All eyes have been on Square Inc. this month with its investment from Starbucks and its new pricing option, but Intuit Inc. says it still has an advantage in mobile payments that Square can't match.
Intuit is playing up its ability to link its GoPayment mobile card reader with its QuickBooks Point of Sale software. Switching to a rival's mobile-payment system is a more difficult decision when it means losing the QuickBooks connection, Brad Smith, Intuit's president and CEO, told analysts this week while discussing the company’s fiscal fourth-quarter earnings.
Intuit this past spring integrated QuickBooks Point of Sale 2013 with the GoPayment mobile card reader to enable sales on the floor while maintaining a connection to merchants' inventory systems. The earlier version of QuickBooks Point of Sale, called Version 10, didn’t interact with GoPayment.
“We fundamentally believe we have a product that is unique enough and different enough that when someone is using our QuickBooks product and they use GoPayment, or vice versa, that gives us a differentiation versus others, and it's harder to replace that,” Smith said.
As such, Smith does not see margin compression occurring any time soon, despite efforts by rivals Square and LevelUp to push merchant card-acceptance costs closer to zero.
In July, SCVNGR's LevelUp dropped a 2% transaction fee it charged to make its money instead on a loyalty and incentive system it ties to its mobile-payments app. Last week, Square began offering flat-fee processing to small merchants, bringing their discount rate down to 0% per transaction if they pay $275 a month, with certain caveats.
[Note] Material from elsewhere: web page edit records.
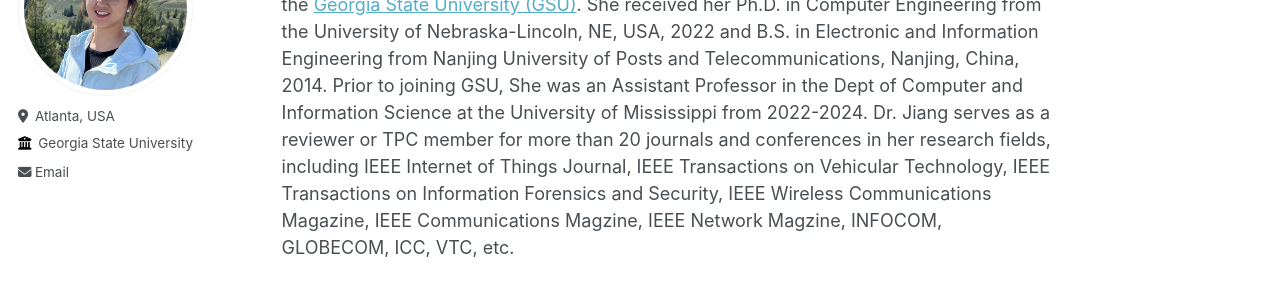
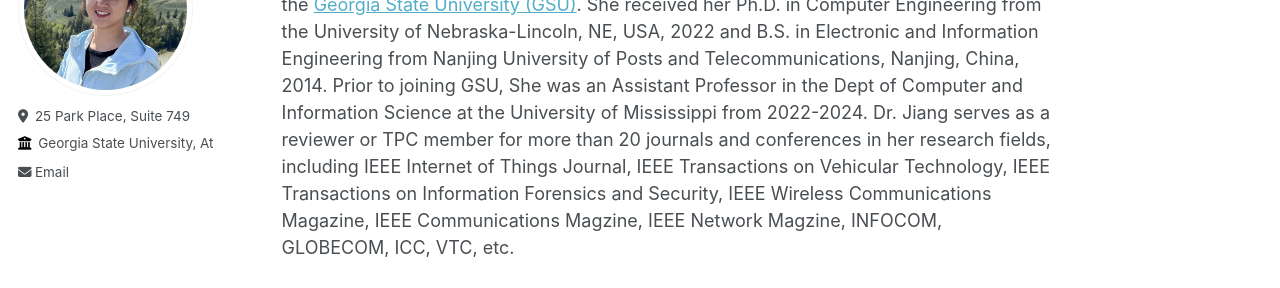
Before and after one commit to suhbrina-perry/suhbrina-perry.github.io, a Jekyll site: the page built from _pages/about.md, in a window 1280 px wide. Shown: the part 184-472 px from the top of the page. Built offline with Jekyll 4.4.1, drawn with Linux system fonts in a browser that asks for light colours.

Commit message:
Update _config.yml

```diff
--- a/_config.yml
+++ b/_config.yml
@@ -25,8 +25,8 @@ author:
   name             : # "Yili Jiang"
   pronouns         : # example: "she/her"
   bio              : #"Short biography for the left-hand sidebar"
-  location         : "Atlanta, USA"
-  employer         : "Georgia State University"
+  location         : "25 Park Place, Suite 749"
+  employer         : "Georgia State University, Atlanta, USA"
   uri              : # URL
   email            : "yjiang27@gsu.edu"
 
```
Regardless of such market pressures, Smith remains convinced Intuit can differentiate its GoPayment service enough through integration with QuickBooks to avoid cutting into margins.
QuickBooks online subscriptions grew 28% during the fiscal year ended July 31. And GoPayment helped to drive 13% growth for the year in merchant customers within the company’s Payment Solutions unit, Smith said, without providing specific numbers.
“It's not only a payments mechanism, it's a payment mechanism that flows seamlessly into your accounting product,” he said of GoPayment’s ties to QuickBooks. “It works seamlessly with your bank accounts, and it makes sure that your accountant and anyone else who's working with you as a small-business owner has access to all your transactions.”
Smith told investors he anticipates “very strong” performance both this year and next for the Payment Solutions unit.
“We're going to continue to learn where some other places in payments are that we can build a durable advantage,” he said. “But right now, everybody is enjoying great growth. I think small businesses are getting a great deal, and in terms of our margin compression and our switching costs, I think we've got a unique and differentiated product that allows us to compete effectively.”
Strong merchant growth helped Payment Solutions revenue to grow 31% for the quarter and 20% for the year, Neil Williams, Intuit's chief operating officer, said during the call. Adjustments in rates and fees made up the balance of the revenue growth, he said.
Williams did not discuss specific numbers, and the company’s earnings release did not break out performance by unit.
Todd Ablowitz, president of Double Diamond Group LLC, a Centennial, Colo.-based consultancy, agrees with Smith’s contention that combining GoPayment and QuickBooks is a market differentiator.
“Businesses want the payment [service] to integrate with the software of service they’re migrating to that solves all sorts of business problems,” he says. “To the extent that QuickBooks can be an important part of that end-to-end value proposition, they will be very successful.”
Companies most likely to succeed will create the best value proposition in what will be a highly “verticalized” market in that a dry cleaner will not need the same package that liquor store or restaurant or auto-repair shop will need. Ablowitz adds.
“This is really what going on in the background,” he says. “Anyone with an existing penetration has an advantage and a challenge.”